**Exercise brief**
From the entries that follow, reproduce exactly and only the lines from the line with "participant VFS as" to the line with "else AlreadyPresent", endpoints included.

**Record excerpts**
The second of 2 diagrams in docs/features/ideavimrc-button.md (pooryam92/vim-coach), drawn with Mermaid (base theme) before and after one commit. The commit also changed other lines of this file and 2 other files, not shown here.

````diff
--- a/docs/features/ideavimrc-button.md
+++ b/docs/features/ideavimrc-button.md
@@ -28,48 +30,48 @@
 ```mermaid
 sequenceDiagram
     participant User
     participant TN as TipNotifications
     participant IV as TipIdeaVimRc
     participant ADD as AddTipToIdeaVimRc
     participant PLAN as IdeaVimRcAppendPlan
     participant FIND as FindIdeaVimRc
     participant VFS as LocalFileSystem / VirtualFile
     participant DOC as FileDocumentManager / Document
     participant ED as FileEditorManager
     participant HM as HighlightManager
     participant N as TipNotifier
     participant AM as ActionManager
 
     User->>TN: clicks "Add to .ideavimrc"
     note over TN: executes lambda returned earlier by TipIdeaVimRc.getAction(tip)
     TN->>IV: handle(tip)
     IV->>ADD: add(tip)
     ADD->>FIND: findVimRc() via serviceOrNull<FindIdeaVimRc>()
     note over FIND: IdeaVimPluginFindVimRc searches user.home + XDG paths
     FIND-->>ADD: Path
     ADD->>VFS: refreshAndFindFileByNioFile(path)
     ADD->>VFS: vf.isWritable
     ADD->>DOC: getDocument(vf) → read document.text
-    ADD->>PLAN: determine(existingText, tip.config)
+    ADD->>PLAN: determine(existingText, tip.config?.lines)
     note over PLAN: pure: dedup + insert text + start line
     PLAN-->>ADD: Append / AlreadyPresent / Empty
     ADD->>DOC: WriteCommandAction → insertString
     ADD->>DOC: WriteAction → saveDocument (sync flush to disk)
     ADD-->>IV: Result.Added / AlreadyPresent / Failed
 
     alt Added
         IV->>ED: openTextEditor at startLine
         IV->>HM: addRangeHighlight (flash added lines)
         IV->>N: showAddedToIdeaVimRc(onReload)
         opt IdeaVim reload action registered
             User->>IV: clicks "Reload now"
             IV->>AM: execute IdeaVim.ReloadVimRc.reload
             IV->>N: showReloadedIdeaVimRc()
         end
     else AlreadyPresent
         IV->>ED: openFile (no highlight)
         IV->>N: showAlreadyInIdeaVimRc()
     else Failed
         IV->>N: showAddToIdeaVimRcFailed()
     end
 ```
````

---

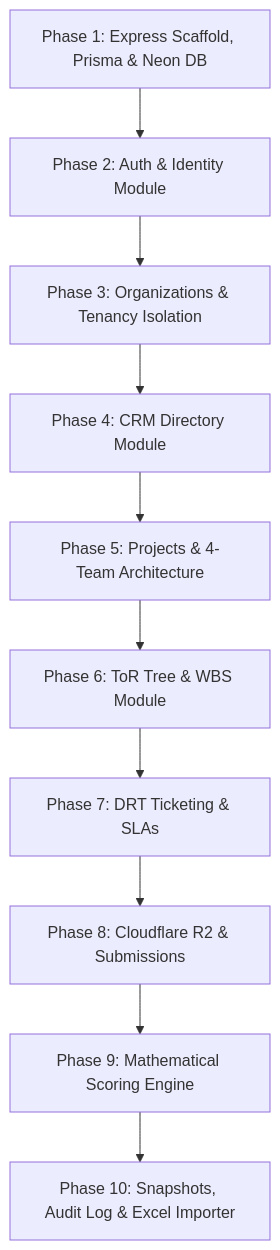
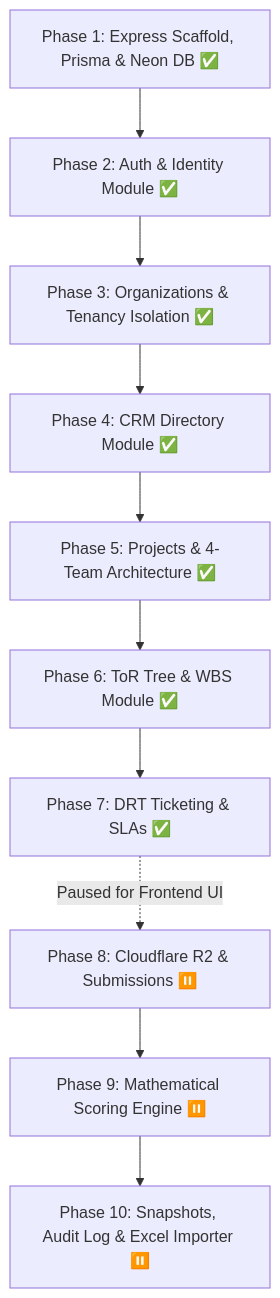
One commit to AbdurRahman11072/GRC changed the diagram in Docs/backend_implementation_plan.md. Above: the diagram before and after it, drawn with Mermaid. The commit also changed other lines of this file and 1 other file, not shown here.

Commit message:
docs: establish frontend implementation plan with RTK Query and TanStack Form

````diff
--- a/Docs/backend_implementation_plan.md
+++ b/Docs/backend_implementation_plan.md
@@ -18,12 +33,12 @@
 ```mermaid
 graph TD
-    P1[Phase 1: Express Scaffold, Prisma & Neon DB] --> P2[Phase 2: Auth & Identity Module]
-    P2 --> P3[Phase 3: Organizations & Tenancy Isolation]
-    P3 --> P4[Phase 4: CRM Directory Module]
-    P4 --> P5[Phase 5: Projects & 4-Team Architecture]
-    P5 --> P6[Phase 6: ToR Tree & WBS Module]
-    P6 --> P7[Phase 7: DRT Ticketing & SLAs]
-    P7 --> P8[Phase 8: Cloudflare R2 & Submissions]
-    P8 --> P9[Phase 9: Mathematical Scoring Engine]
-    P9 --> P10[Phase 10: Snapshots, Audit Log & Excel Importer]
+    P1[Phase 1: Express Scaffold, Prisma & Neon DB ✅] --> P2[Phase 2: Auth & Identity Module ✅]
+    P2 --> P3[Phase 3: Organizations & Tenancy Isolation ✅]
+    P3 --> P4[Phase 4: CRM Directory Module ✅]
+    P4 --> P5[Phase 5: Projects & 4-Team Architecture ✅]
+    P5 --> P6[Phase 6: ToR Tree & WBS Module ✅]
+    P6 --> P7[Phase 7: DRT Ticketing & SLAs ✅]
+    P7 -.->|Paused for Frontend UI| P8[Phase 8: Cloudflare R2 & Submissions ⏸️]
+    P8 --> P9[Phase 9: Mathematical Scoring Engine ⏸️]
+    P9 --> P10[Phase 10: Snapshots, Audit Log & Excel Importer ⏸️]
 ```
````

**Problem solution**
     participant VFS as LocalFileSystem / VirtualFile
     participant DOC as FileDocumentManager / Document
     participant ED as FileEditorManager
     participant HM as HighlightManager
     participant N as TipNotifier
     participant AM as ActionManager
 
     User->>TN: clicks "Add to .ideavimrc"
     note over TN: executes lambda returned earlier by TipIdeaVimRc.getAction(tip)
     TN->>IV: handle(tip)
     IV->>ADD: add(tip)
     ADD->>FIND: findVimRc() via serviceOrNull<FindIdeaVimRc>()
     note over FIND: IdeaVimPluginFindVimRc searches user.home + XDG paths
     FIND-->>ADD: Path
     ADD->>VFS: refreshAndFindFileByNioFile(path)
     ADD->>VFS: vf.isWritable
     ADD->>DOC: getDocument(vf) → read document.text
-    ADD->>PLAN: determine(existingText, tip.config)
+    ADD->>PLAN: determine(existingText, tip.config?.lines)
     note over PLAN: pure: dedup + insert text + start line
     PLAN-->>ADD: Append / AlreadyPresent / Empty
     ADD->>DOC: WriteCommandAction → insertString
     ADD->>DOC: WriteAction → saveDocument (sync flush to disk)
     ADD-->>IV: Result.Added / AlreadyPresent / Failed
 
     alt Added
         IV->>ED: openTextEditor at startLine
         IV->>HM: addRangeHighlight (flash added lines)
         IV->>N: showAddedToIdeaVimRc(onReload)
         opt IdeaVim reload action registered
             User->>IV: clicks "Reload now"
             IV->>AM: execute IdeaVim.ReloadVimRc.reload
             IV->>N: showReloadedIdeaVimRc()
         end
     else AlreadyPresent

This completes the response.